Exceptional and innovative, an intimate voice in the Polish cinema of the late 1960s - a film referring to the spirit of new wave, ostentatiously rough, with natural lighting, outdoor footage, improvised dialogues recorded live and an amateur in one of the leading roles. It was also a novelty in Polish film in those times to present intellectuals and their dilemmas on screen. Seemingly, nothing happens here and yet there is a lot happening - like in Chekhov's works. A lively plot is replaced by a confrontation of two approaches to life, which starts with a visit Marek pays to his former fellow student and friend, Jan. Marek chose professional development, career, dynamism and access to a consumer world (as was available in communist Poland), Jan chose to live a modest life in the country and to maintain his intellectual independence. Each of them gains something and loses something. Questions about the moral price of success, about cultivating or wasting one's talents, about all possible "to be or to have" are shown in the context of everyday trifles, of which Jan and Anna's life is composed - work, modest entertainment, jokes, banter.

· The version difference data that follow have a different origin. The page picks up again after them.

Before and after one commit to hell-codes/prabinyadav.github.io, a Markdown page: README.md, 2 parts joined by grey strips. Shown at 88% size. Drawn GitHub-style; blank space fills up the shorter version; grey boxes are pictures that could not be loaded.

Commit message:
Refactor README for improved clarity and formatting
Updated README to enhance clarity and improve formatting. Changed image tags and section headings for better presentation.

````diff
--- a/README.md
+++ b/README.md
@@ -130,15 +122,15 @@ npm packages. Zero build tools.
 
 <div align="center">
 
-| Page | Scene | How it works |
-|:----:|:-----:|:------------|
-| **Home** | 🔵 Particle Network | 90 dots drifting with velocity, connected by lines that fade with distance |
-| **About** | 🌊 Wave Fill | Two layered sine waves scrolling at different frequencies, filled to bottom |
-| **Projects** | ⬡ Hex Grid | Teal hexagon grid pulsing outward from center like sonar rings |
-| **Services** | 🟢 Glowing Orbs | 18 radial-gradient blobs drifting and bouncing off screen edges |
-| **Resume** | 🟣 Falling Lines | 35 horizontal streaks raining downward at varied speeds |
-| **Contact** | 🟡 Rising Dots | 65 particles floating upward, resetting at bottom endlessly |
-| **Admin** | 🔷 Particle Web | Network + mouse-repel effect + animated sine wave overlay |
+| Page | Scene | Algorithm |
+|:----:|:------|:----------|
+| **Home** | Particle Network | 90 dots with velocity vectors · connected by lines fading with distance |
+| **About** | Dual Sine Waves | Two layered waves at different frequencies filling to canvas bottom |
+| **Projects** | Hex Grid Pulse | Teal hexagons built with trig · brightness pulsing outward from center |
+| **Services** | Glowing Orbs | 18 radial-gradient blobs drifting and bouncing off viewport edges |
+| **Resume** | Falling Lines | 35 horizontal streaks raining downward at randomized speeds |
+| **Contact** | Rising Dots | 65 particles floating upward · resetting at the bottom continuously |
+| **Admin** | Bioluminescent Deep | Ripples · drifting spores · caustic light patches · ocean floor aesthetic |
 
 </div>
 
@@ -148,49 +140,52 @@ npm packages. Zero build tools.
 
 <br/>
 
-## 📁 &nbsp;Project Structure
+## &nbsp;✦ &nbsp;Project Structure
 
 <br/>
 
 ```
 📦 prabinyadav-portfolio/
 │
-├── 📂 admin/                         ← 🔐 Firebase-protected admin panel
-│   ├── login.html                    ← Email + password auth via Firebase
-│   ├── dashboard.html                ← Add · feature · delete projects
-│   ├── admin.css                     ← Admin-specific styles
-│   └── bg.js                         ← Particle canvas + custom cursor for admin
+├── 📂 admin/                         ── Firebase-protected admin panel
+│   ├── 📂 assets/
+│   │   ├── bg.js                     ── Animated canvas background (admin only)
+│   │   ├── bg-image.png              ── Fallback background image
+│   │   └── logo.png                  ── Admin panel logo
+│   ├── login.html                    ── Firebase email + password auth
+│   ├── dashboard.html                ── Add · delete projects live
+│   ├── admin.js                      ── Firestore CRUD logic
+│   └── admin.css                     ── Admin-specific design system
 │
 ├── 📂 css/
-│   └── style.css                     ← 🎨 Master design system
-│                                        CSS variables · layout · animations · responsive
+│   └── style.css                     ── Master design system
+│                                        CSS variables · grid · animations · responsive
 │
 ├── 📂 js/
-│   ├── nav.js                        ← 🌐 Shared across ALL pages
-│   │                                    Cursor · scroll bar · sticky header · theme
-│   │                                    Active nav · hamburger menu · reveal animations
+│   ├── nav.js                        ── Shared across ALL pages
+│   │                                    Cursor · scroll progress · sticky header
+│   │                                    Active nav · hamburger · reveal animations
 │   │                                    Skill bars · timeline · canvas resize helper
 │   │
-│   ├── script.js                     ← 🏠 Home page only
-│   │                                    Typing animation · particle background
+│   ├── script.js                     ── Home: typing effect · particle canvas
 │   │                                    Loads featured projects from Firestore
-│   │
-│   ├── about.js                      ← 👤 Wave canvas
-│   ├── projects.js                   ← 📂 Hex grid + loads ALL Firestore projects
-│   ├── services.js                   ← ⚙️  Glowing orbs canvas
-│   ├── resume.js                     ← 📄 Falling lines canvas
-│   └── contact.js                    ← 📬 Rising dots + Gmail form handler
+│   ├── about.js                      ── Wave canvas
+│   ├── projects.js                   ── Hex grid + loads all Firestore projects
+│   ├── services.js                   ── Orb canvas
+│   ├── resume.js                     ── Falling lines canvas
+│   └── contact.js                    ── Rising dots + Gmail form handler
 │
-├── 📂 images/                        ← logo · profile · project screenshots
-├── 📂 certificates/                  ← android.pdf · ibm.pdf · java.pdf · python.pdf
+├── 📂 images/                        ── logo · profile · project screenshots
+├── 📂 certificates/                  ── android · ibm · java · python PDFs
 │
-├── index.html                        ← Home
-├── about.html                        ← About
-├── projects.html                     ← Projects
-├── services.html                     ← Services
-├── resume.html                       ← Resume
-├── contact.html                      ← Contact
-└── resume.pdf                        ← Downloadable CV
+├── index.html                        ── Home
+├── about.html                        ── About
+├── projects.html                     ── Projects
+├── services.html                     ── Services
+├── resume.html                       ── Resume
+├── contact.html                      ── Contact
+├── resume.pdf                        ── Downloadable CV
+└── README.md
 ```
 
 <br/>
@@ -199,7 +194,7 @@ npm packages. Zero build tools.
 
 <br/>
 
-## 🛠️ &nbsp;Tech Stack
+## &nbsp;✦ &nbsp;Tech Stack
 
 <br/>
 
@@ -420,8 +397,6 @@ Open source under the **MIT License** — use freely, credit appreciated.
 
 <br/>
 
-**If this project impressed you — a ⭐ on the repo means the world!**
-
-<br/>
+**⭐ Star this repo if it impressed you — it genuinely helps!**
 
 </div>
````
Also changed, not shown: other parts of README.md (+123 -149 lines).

The Structure of Crystal was usually seen as a film about the dilemmas of the contemporary intelligentsia, but now a mystical perspective and thus a certain way of film reception is distinctive.